→ **Problem statement**:
Without the pictures, retype each line below exactly as it stands.

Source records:
____

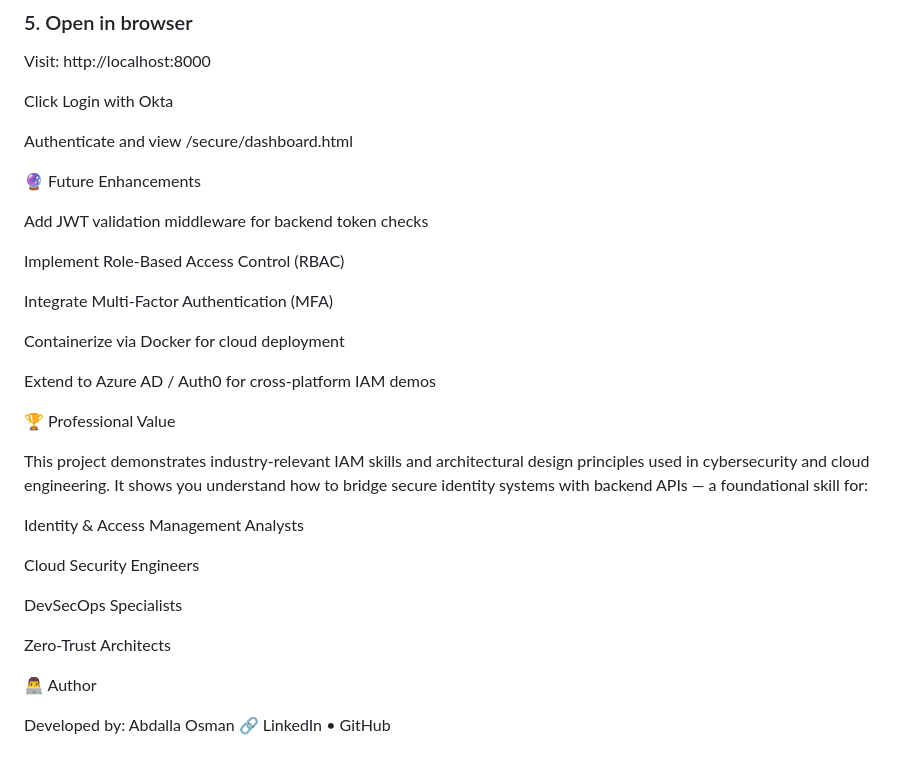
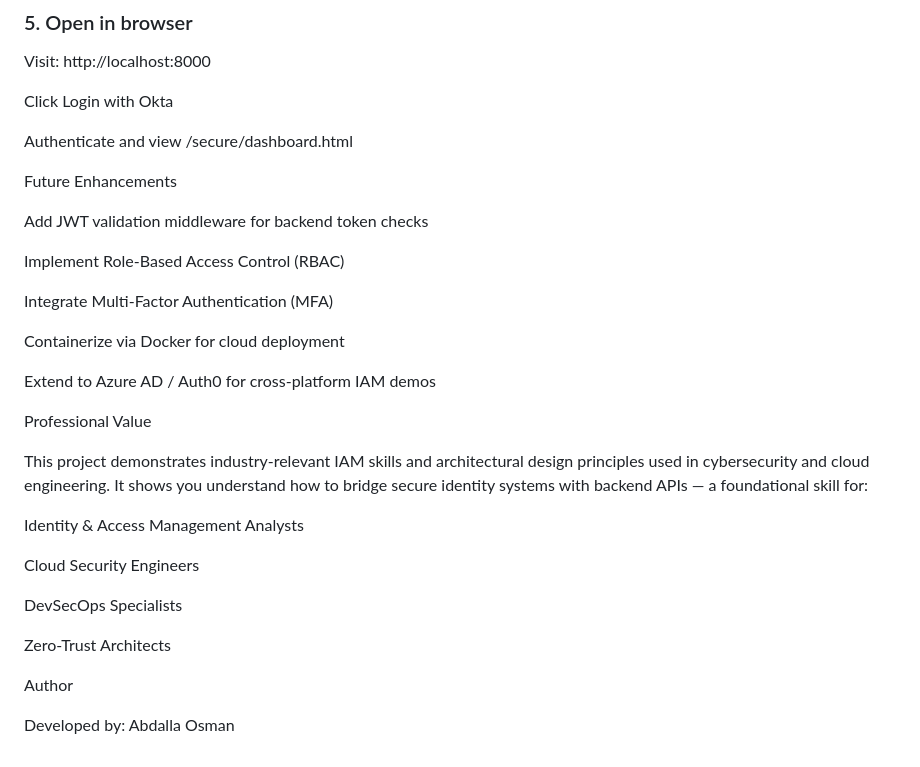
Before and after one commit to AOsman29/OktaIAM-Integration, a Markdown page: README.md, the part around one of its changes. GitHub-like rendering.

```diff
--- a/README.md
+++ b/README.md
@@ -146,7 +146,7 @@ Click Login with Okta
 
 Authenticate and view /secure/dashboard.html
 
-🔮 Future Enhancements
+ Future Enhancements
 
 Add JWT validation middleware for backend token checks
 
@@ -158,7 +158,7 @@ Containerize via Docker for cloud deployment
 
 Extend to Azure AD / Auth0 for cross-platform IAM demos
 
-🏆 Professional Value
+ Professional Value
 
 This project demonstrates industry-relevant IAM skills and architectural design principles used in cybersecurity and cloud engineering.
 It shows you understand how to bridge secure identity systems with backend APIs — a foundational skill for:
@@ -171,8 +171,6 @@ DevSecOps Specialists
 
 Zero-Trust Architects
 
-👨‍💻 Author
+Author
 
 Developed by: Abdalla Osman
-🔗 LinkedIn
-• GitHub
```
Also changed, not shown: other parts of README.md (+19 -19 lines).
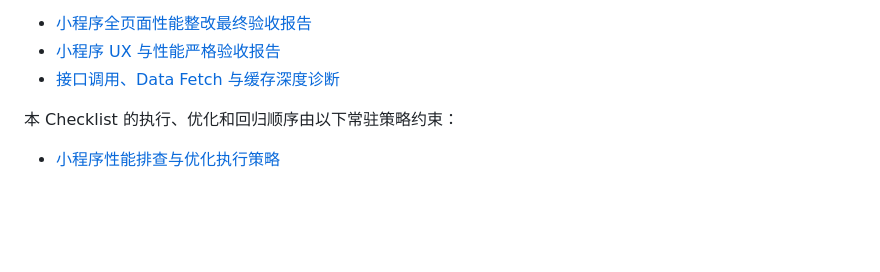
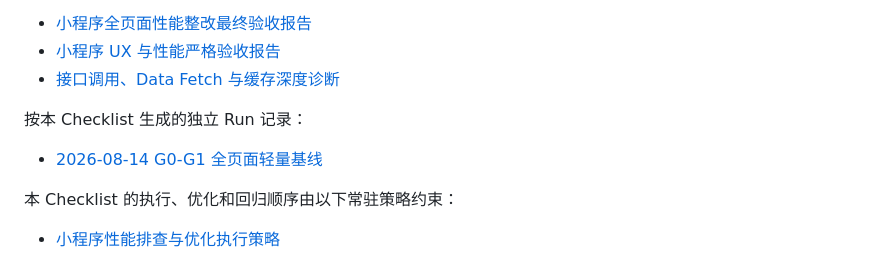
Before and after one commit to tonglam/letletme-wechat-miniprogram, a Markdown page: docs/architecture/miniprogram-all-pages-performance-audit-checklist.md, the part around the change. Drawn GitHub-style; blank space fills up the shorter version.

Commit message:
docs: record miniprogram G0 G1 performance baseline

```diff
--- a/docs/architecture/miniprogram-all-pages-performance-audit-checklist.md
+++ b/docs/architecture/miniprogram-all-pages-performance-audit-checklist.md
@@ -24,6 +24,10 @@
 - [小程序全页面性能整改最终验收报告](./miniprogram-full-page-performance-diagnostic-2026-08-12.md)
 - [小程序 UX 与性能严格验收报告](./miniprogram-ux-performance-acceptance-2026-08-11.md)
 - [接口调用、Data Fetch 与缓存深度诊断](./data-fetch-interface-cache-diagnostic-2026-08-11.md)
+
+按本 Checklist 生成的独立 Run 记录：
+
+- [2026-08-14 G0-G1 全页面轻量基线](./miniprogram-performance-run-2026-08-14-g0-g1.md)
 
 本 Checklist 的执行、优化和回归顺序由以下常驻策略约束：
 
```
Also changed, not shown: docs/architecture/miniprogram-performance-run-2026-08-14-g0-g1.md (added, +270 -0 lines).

____

→ **Answer section**:
Before and after one commit to AOsman29/OktaIAM-Integration, a Markdown page: README.md, the part around one of its changes. GitHub-like rendering.

```diff
--- a/README.md
+++ b/README.md
@@ -146,7 +146,7 @@ Click Login with Okta
 
 Authenticate and view /secure/dashboard.html
 
-🔮 Future Enhancements
+ Future Enhancements
 
 Add JWT validation middleware for backend token checks
 
@@ -158,7 +158,7 @@ Containerize via Docker for cloud deployment
 
 Extend to Azure AD / Auth0 for cross-platform IAM demos
 
-🏆 Professional Value
+ Professional Value
 
 This project demonstrates industry-relevant IAM skills and architectural design principles used in cybersecurity and cloud engineering.
 It shows you understand how to bridge secure identity systems with backend APIs — a foundational skill for:
@@ -171,8 +171,6 @@ DevSecOps Specialists
 
 Zero-Trust Architects
 
-👨‍💻 Author
+Author
 
 Developed by: Abdalla Osman
-🔗 LinkedIn
-• GitHub
```
Also changed, not shown: other parts of README.md (+19 -19 lines).
Before and after one commit to tonglam/letletme-wechat-miniprogram, a Markdown page: docs/architecture/miniprogram-all-pages-performance-audit-checklist.md, the part around the change. Drawn GitHub-style; blank space fills up the shorter version.

Commit message:
docs: record miniprogram G0 G1 performance baseline

```diff
--- a/docs/architecture/miniprogram-all-pages-performance-audit-checklist.md
+++ b/docs/architecture/miniprogram-all-pages-performance-audit-checklist.md
@@ -24,6 +24,10 @@
 - [小程序全页面性能整改最终验收报告](./miniprogram-full-page-performance-diagnostic-2026-08-12.md)
 - [小程序 UX 与性能严格验收报告](./miniprogram-ux-performance-acceptance-2026-08-11.md)
 - [接口调用、Data Fetch 与缓存深度诊断](./data-fetch-interface-cache-diagnostic-2026-08-11.md)
+
+按本 Checklist 生成的独立 Run 记录：
+
+- [2026-08-14 G0-G1 全页面轻量基线](./miniprogram-performance-run-2026-08-14-g0-g1.md)
 
 本 Checklist 的执行、优化和回归顺序由以下常驻策略约束：
 
```
Also changed, not shown: docs/architecture/miniprogram-performance-run-2026-08-14-g0-g1.md (added, +270 -0 lines).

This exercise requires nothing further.